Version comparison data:
════════════════════

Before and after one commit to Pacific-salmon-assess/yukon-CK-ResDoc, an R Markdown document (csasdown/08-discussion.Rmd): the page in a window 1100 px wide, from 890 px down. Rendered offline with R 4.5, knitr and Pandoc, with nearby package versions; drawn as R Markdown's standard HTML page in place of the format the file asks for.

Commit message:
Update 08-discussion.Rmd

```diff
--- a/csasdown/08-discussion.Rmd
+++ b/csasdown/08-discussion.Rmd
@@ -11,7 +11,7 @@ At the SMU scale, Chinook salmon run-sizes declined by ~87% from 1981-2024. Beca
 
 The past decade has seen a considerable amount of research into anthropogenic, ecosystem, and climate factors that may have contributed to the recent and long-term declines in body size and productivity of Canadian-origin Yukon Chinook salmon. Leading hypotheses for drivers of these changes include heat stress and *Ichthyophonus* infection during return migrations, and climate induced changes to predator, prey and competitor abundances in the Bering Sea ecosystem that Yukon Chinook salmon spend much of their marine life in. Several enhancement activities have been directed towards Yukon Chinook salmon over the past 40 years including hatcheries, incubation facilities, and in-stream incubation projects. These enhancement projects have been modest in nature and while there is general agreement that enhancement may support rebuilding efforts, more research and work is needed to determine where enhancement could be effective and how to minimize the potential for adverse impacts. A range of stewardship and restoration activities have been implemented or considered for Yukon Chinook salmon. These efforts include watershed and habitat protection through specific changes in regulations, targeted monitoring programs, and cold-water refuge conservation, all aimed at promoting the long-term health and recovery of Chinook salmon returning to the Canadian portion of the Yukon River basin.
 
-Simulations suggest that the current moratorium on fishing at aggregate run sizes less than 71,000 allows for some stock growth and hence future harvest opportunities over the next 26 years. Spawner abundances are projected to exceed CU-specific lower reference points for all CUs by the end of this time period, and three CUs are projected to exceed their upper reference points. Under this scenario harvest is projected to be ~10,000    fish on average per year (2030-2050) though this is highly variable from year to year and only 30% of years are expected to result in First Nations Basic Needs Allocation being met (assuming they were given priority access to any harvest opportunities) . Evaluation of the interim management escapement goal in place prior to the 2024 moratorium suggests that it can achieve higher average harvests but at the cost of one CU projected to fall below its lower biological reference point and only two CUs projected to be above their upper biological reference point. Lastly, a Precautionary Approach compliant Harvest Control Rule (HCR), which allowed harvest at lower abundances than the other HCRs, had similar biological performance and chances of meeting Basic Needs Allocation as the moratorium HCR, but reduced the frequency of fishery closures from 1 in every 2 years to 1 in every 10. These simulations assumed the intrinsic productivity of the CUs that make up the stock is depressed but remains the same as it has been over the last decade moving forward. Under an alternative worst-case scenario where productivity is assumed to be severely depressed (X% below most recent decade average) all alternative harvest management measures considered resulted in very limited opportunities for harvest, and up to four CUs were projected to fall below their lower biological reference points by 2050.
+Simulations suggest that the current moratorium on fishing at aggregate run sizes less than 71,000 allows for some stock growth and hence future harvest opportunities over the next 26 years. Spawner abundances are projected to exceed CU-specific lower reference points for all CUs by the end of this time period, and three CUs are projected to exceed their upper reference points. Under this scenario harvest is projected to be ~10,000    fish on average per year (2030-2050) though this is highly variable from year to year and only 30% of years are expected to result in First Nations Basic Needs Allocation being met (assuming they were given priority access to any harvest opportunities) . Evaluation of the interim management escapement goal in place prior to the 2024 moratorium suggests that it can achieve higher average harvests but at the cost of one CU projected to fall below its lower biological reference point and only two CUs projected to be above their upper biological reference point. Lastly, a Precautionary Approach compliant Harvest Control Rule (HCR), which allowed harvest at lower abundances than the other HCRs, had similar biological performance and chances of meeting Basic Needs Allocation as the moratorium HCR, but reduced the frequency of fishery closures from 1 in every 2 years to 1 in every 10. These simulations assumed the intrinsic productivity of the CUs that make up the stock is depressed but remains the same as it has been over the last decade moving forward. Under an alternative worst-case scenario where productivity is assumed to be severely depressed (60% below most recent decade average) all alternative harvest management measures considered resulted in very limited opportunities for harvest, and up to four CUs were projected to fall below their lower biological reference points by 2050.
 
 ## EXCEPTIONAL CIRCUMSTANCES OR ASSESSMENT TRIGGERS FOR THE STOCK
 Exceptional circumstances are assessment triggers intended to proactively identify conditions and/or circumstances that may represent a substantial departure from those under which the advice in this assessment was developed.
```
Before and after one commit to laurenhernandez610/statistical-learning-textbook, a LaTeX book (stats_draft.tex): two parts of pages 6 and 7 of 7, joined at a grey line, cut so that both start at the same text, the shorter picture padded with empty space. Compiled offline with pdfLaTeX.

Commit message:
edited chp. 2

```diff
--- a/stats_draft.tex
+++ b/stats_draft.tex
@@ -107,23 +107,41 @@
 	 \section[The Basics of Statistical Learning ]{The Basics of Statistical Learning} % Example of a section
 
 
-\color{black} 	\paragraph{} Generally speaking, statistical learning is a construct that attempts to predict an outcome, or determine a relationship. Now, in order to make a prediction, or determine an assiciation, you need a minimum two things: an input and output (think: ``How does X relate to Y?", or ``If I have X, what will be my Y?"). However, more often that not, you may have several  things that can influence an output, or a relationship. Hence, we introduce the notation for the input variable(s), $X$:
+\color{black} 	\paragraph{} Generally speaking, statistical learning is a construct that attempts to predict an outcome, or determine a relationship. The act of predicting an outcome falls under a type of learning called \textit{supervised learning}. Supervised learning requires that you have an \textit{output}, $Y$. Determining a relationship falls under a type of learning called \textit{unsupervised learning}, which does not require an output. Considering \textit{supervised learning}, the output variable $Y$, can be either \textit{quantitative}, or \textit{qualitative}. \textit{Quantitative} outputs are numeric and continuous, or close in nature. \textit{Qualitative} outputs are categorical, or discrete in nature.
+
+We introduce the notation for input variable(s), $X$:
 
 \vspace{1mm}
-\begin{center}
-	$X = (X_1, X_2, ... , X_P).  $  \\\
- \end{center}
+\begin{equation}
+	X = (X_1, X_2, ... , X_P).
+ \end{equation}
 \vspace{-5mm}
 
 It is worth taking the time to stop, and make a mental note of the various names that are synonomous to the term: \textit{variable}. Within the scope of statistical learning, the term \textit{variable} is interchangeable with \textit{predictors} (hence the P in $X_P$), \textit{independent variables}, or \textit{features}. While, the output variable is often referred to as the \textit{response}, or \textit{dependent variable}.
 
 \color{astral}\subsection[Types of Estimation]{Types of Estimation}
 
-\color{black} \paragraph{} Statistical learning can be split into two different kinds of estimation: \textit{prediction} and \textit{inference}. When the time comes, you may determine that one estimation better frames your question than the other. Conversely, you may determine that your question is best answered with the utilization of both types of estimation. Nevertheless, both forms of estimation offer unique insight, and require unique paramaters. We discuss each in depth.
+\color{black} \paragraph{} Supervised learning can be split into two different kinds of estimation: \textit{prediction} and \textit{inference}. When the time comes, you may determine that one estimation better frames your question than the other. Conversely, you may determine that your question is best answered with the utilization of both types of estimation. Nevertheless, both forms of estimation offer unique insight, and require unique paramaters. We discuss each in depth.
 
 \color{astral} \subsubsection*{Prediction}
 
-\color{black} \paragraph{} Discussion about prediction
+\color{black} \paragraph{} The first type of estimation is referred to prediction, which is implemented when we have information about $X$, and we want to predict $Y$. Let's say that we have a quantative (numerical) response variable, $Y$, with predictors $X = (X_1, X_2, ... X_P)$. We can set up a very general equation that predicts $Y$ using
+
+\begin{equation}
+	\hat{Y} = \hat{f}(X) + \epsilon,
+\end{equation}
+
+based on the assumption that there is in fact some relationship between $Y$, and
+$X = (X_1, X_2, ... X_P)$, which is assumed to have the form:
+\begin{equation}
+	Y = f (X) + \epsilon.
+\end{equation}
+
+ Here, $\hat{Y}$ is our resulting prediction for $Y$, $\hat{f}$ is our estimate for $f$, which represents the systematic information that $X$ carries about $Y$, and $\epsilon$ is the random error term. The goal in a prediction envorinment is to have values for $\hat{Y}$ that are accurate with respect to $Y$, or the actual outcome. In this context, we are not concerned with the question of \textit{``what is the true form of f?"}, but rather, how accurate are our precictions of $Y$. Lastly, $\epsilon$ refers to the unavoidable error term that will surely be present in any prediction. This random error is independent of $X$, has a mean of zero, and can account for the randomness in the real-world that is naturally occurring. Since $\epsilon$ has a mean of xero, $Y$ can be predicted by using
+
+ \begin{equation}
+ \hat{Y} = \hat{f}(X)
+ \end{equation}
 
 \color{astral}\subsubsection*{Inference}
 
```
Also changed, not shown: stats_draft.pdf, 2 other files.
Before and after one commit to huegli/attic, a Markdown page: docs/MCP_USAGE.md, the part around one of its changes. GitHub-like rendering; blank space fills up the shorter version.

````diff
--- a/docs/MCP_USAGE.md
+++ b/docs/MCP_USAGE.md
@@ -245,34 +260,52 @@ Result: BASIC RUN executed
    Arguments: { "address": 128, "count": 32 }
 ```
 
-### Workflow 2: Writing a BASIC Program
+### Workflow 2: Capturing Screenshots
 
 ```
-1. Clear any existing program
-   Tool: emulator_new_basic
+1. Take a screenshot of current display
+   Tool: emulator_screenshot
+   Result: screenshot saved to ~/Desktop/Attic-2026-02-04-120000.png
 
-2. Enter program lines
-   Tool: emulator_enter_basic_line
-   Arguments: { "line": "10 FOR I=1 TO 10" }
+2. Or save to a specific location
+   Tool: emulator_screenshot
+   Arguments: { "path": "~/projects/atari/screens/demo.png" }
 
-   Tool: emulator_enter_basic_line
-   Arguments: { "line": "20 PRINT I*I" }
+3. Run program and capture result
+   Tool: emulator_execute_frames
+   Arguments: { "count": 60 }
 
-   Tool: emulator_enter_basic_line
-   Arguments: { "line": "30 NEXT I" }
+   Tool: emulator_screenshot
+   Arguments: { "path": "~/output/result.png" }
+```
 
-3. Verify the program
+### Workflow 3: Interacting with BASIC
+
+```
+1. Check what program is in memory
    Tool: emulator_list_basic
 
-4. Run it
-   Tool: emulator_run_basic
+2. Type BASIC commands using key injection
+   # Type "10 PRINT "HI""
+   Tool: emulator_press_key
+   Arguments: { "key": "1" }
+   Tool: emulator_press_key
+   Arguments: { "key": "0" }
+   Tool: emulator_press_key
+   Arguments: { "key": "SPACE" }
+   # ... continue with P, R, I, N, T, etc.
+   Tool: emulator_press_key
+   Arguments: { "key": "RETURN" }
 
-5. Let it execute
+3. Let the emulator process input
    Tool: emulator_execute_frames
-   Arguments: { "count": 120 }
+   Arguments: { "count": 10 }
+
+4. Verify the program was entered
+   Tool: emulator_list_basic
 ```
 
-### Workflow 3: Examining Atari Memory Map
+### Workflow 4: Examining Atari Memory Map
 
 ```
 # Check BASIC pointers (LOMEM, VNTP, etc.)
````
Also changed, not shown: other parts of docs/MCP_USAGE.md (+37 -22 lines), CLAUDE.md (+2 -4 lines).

════════════════════

## TASK TO COMPLETE
Starting from the records above, filter out all lines except those containing the word "Check".

## ANSWER BELOW
+1. Check what program is in memory
 # Check BASIC pointers (LOMEM, VNTP, etc.)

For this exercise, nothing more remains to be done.